Mark was asked by the Guardian’s Comment is Free editor to provide his take on the Met’s role in the News International phone hacking scandal. His comments are below.
It is hard to imagine how the Metropolitan police can continue to oversee the ongoing News International phone-hacking inquiry. At least not while assistant commissioner John Yates remains in post. That is not to be critical of his performance before the Home Office select committee. Indeed, as one might expect of such senior former officers, Ian Blair, Peter Clarke and even the more earthy Andy Hayman, held their own as credible witnesses.
But buck-passing was the order of the day. “I share the shock of almost everybody at the depths to which the media have sunk” was the universal refrain as blame was piled onto Rupert Murdoch and his leading acolytes. Yates seemed to suggest that his failure to investigate further the phone-hacking allegations was excusable on the grounds that “the police did not have information they should have”. Perhaps the accumulation of intelligence and unglamorous plain-vanilla detective work is no longer the responsibility of the Met.
The relationship between central London’s police and press appears to have been far too cosy for far too long and no amount of hindsight or indignation can alter that insidious impression.
Not that politicians are blameless. In fairness, the select committee generally resisted the sort of grandstanding that tends to accompany TV camera coverage. However, the sorry truth is that over the past two decades the leadership of both main political parties have ingratiated themselves to the point of embarrassment at the shrine of Rupert Murdoch and News International. For the self-same politicians (and yes, that includes you, Mr Brown) to turn on News International now smacks of rank hypocrisy. It shows the sorry state to which domestic politics has sunk and the unsavoury relationship between the executive and the media.

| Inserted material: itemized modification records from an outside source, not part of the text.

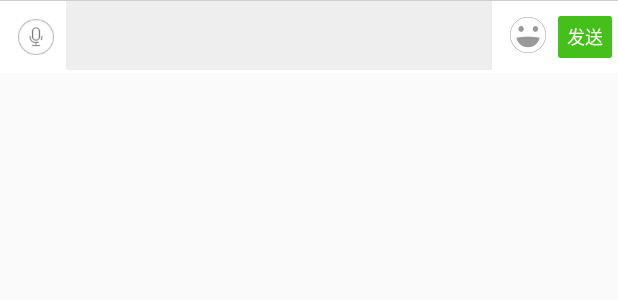
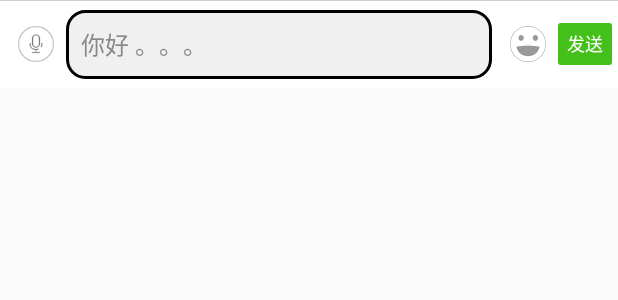
Before and after one commit to sinothk/ChatUI, an Android app: the layout keyboard_bar_layout.xml on its own in the app's theme, with its tools: preview values and no code run, on a phone screen of 412 x 824 dp. Shown: the top 300 px of the screen. Run offline under Robolectric (Android 15) with nearby library versions, the phone set to English and light mode, and no system bars.

Commit message:
初始化！

```diff
--- /dev/null
+++ b/ChatUI/src/main/res/drawable/im_input_bg.xml
@@ -0,0 +1,9 @@
+<?xml version="1.0" encoding="utf-8"?>
+<shape xmlns:android="http://schemas.android.com/apk/res/android"
+    android:shape="rectangle"
+    android:useLevel="true">
+    <solid android:color="#FFF0F0F0" />
+    <stroke android:width="2dp" />
+
+    <corners android:radius="12dp" />
+</shape>
--- a/ChatUI/src/main/res/layout/keyboard_bar_layout.xml
+++ b/ChatUI/src/main/res/layout/keyboard_bar_layout.xml
@@ -2,6 +2,7 @@
 <LinearLayout xmlns:android="http://schemas.android.com/apk/res/android"
     android:layout_width="match_parent"
     android:layout_height="wrap_content"
+    xmlns:tools="http://schemas.android.com/tools"
     android:layout_alignParentBottom="true"
     android:background="@color/keyboard_white"
     android:orientation="vertical">
@@ -87,19 +88,23 @@
 
                 <com.sinothk.chat.ui.keyboard.view.HadEditText
                     android:id="@+id/et_chat"
+                    tools:text="你好 。。。"
                     android:layout_width="0dp"
                     android:layout_height="wrap_content"
+                    android:layout_marginTop="6dp"
+                    android:layout_marginBottom="6dp"
                     android:layout_weight="1"
-                    android:background="#eee"
+                    android:background="@drawable/im_input_bg"
                     android:focusable="true"
                     android:focusableInTouchMode="false"
                     android:lineSpacingExtra="4dp"
                     android:maxLines="4"
                     android:minHeight="46dp"
-                    android:paddingStart="8dp"
-                    android:paddingLeft="8dp"
-                    android:paddingEnd="8dp"
-                    android:paddingRight="8dp"
+                    android:paddingStart="10dp"
+                    android:paddingLeft="10dp"
+                    android:paddingEnd="10dp"
+                    android:paddingRight="10dp"
+                    android:textColor="#888888"
                     android:textColorHint="@color/keyboard_edit_text_hint"
                     android:textSize="16sp" />
 
```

In truth, once this whole episode is fully investigated there will be a lot of folk in many walks of life who will fail the “fit and proper” test.